:: DATA SECTION ::

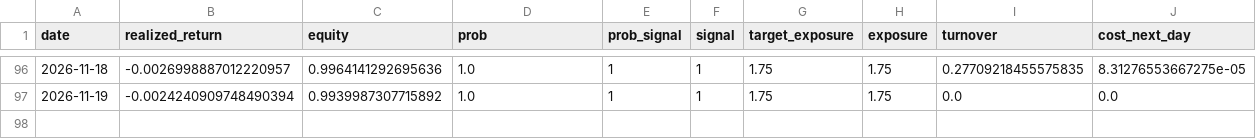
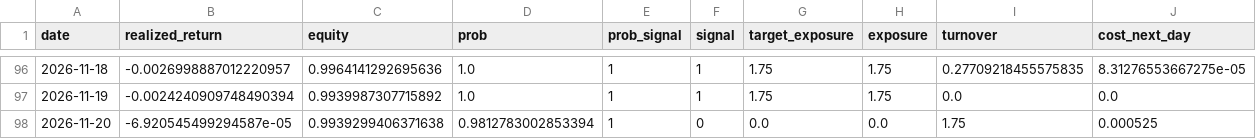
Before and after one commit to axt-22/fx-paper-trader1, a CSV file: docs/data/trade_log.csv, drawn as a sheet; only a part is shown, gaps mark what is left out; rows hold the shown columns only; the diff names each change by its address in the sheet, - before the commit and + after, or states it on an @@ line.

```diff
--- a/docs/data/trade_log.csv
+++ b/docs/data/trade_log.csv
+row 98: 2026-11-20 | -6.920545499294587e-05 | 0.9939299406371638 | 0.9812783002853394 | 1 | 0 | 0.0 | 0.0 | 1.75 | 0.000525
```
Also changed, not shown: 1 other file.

:::
:: DATA SECTION ::

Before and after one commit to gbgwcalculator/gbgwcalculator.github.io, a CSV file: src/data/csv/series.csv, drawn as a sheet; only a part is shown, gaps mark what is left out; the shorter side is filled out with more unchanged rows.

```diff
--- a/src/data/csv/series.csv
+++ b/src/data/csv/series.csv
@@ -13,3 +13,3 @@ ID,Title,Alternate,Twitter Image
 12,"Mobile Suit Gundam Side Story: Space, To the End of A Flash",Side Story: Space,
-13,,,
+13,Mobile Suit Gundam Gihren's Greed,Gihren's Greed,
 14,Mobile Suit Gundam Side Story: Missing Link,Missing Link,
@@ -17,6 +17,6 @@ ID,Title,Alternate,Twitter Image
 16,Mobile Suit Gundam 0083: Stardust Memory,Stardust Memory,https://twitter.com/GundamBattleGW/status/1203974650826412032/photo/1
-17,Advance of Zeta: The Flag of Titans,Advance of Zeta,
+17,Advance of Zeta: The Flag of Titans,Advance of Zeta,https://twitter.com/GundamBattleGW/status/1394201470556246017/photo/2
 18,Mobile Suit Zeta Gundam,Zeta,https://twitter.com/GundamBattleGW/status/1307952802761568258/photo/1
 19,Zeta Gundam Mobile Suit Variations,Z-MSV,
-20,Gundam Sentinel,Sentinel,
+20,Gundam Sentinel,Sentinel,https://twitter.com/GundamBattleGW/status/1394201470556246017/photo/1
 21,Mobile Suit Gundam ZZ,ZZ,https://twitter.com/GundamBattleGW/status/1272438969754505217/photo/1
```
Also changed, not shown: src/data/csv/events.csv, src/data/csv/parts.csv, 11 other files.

:::

## EXERCISE INSTRUCTIONS
When a line in the records holds the string "shown", copy that line.

## ANSWER TO THIS PROBLEM
Before and after one commit to axt-22/fx-paper-trader1, a CSV file: docs/data/trade_log.csv, drawn as a sheet; only a part is shown, gaps mark what is left out; rows hold the shown columns only; the diff names each change by its address in the sheet, - before the commit and + after, or states it on an @@ line.
Also changed, not shown: 1 other file.
Before and after one commit to gbgwcalculator/gbgwcalculator.github.io, a CSV file: src/data/csv/series.csv, drawn as a sheet; only a part is shown, gaps mark what is left out; the shorter side is filled out with more unchanged rows.
Also changed, not shown: src/data/csv/events.csv, src/data/csv/parts.csv, 11 other files.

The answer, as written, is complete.